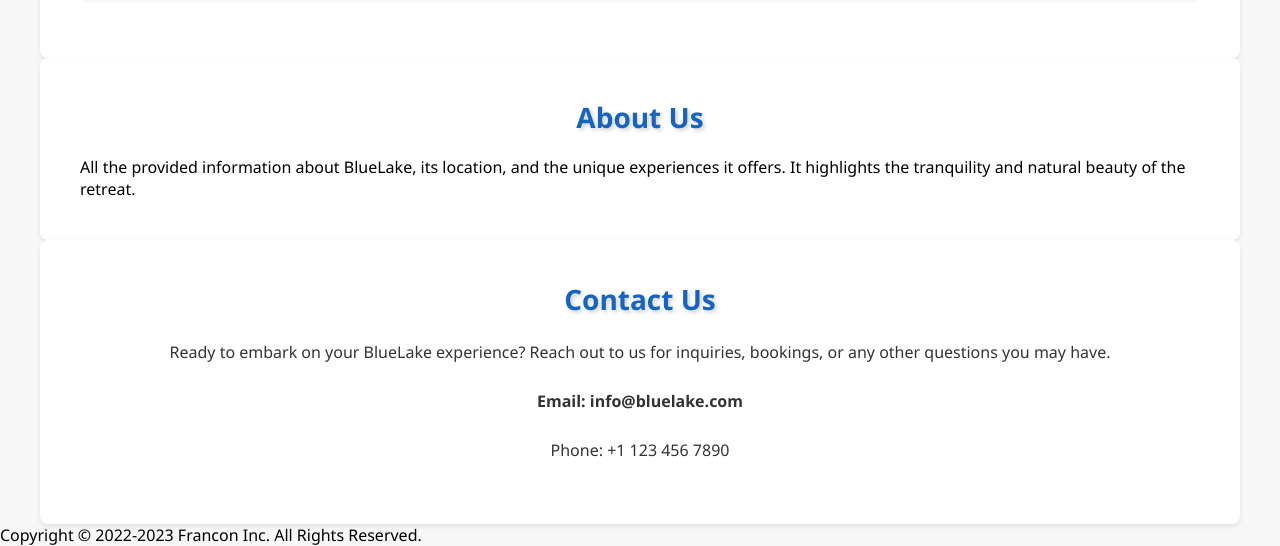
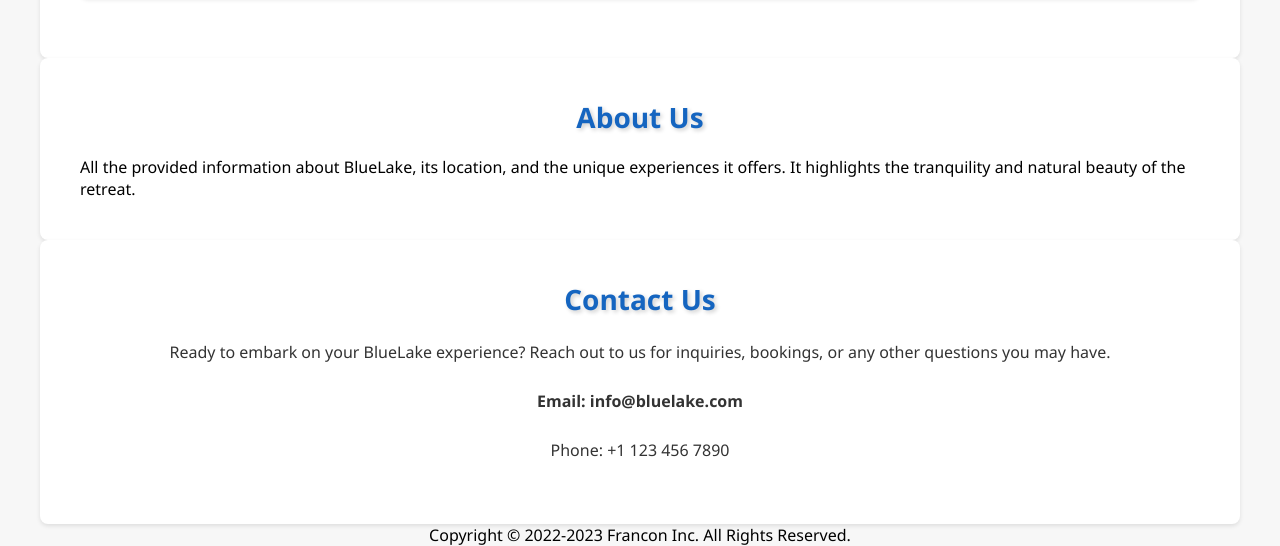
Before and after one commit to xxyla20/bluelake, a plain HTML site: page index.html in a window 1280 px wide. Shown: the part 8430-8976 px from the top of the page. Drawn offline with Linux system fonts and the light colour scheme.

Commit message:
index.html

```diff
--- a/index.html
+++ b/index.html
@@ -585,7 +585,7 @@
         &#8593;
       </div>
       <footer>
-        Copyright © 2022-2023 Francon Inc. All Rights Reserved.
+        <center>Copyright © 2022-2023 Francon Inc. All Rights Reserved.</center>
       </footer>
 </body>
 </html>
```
* * * * * * *
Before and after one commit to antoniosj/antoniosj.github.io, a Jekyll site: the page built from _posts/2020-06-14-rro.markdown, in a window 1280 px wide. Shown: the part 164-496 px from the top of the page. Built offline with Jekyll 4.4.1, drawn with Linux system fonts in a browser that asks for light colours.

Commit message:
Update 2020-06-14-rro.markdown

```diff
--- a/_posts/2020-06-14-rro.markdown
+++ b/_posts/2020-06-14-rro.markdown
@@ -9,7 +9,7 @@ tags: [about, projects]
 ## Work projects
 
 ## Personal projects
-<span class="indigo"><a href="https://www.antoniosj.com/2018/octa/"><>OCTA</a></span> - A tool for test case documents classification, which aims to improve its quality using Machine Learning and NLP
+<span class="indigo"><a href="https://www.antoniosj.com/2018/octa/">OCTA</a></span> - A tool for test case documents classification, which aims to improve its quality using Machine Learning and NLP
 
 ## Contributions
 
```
* * * * * * *
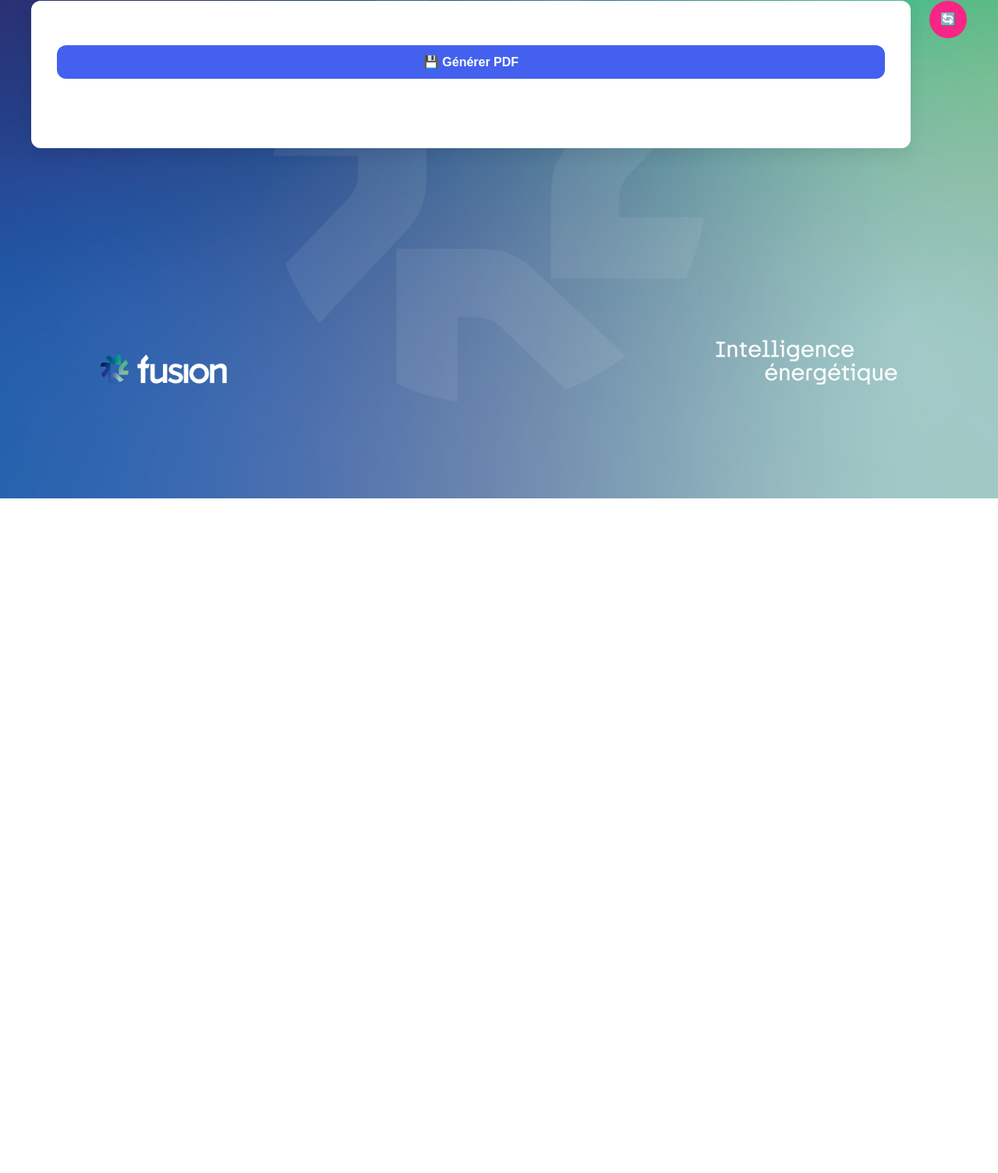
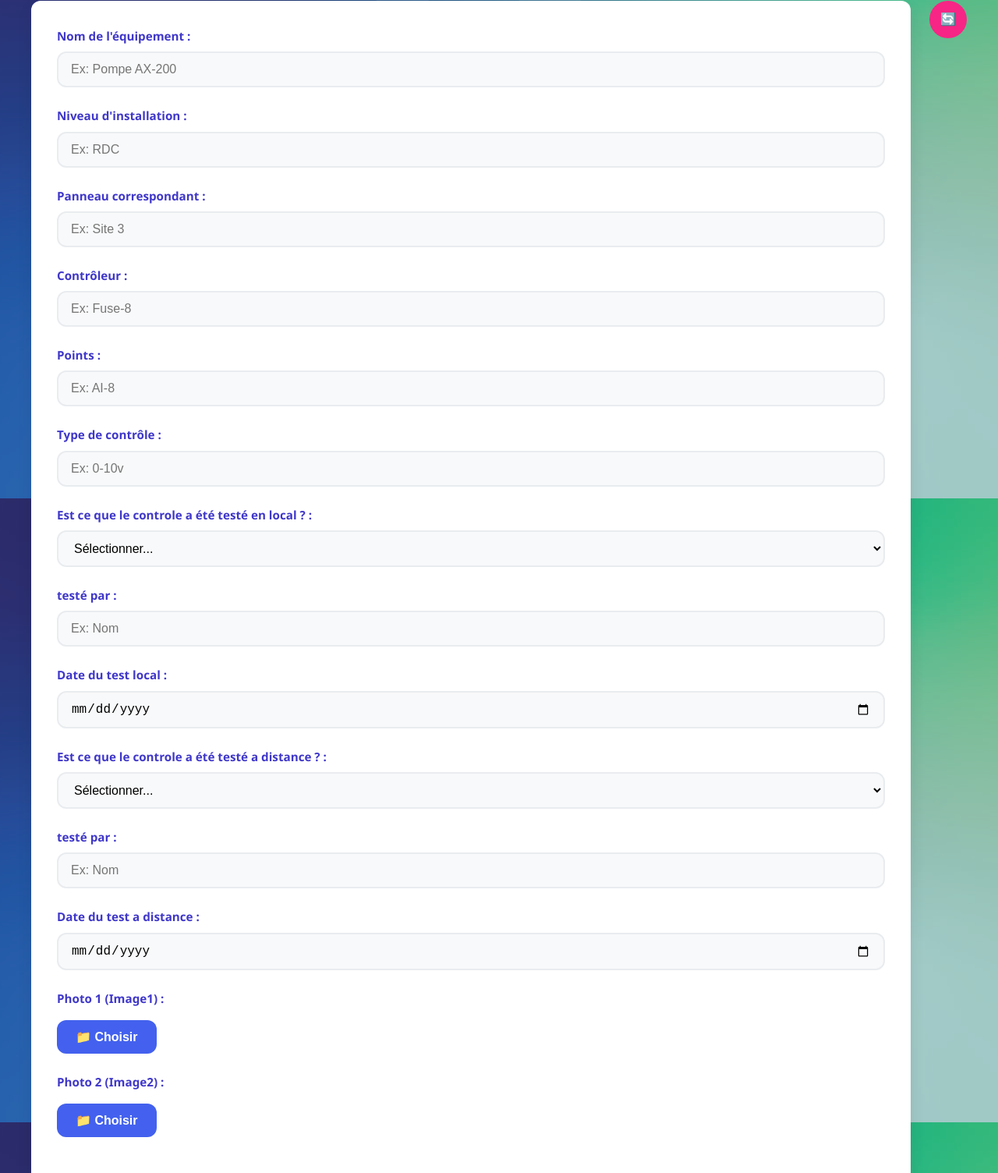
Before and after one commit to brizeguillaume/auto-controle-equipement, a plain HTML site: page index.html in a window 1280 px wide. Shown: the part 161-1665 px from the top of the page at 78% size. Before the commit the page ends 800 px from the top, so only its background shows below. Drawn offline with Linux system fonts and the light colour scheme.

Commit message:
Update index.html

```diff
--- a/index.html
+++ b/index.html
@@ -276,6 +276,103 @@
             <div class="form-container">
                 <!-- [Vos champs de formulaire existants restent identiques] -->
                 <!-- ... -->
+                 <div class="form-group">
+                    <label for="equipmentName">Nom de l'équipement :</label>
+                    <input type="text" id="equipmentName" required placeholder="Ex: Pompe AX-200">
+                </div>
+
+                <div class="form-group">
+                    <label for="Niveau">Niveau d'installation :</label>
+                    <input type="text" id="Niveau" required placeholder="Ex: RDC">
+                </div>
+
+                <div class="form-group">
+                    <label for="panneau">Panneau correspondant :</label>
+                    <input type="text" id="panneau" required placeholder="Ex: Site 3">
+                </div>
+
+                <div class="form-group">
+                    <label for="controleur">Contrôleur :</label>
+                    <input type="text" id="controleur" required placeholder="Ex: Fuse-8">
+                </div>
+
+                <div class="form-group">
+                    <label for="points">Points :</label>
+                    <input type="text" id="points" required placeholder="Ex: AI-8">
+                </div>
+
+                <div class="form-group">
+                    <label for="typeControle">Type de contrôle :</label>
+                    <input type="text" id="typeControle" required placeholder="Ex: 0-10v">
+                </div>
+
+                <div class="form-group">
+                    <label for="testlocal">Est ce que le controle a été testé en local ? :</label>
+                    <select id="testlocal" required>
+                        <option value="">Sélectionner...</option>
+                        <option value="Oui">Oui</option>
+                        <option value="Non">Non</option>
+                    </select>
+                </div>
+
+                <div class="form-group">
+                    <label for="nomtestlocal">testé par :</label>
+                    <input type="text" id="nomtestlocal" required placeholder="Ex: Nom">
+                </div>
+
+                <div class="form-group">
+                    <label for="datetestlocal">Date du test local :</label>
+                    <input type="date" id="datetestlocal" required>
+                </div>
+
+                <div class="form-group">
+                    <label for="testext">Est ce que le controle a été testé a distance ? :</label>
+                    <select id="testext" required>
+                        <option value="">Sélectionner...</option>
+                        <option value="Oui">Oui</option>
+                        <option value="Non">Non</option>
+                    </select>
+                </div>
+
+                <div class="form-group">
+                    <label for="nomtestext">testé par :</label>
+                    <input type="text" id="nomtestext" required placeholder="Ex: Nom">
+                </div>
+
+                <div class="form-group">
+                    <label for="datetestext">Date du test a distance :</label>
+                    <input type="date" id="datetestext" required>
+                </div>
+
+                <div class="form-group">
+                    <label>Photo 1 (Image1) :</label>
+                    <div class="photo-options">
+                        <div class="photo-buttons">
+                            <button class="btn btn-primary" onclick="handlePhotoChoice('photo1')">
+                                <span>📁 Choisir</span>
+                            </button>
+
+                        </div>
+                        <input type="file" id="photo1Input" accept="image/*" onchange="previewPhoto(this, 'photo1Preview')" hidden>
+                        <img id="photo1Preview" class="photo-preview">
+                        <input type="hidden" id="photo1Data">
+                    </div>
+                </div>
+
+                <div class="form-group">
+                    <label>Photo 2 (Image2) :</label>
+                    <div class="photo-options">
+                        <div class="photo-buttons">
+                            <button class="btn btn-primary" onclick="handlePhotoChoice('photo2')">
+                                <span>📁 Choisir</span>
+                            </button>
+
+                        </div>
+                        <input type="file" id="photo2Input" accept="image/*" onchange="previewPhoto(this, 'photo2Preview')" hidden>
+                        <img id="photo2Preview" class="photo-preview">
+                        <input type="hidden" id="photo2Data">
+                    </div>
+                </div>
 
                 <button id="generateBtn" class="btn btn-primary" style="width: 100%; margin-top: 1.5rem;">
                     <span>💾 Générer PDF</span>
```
* * * * * * *
**Exercise requirements:** Where a line in the records above contains the string "which", copy that line.

**Answer to this problem:**
-<span class="indigo"><a href="https://www.antoniosj.com/2018/octa/"><>OCTA</a></span> - A tool for test case documents classification, which aims to improve its quality using Machine Learning and NLP
+<span class="indigo"><a href="https://www.antoniosj.com/2018/octa/">OCTA</a></span> - A tool for test case documents classification, which aims to improve its quality using Machine Learning and NLP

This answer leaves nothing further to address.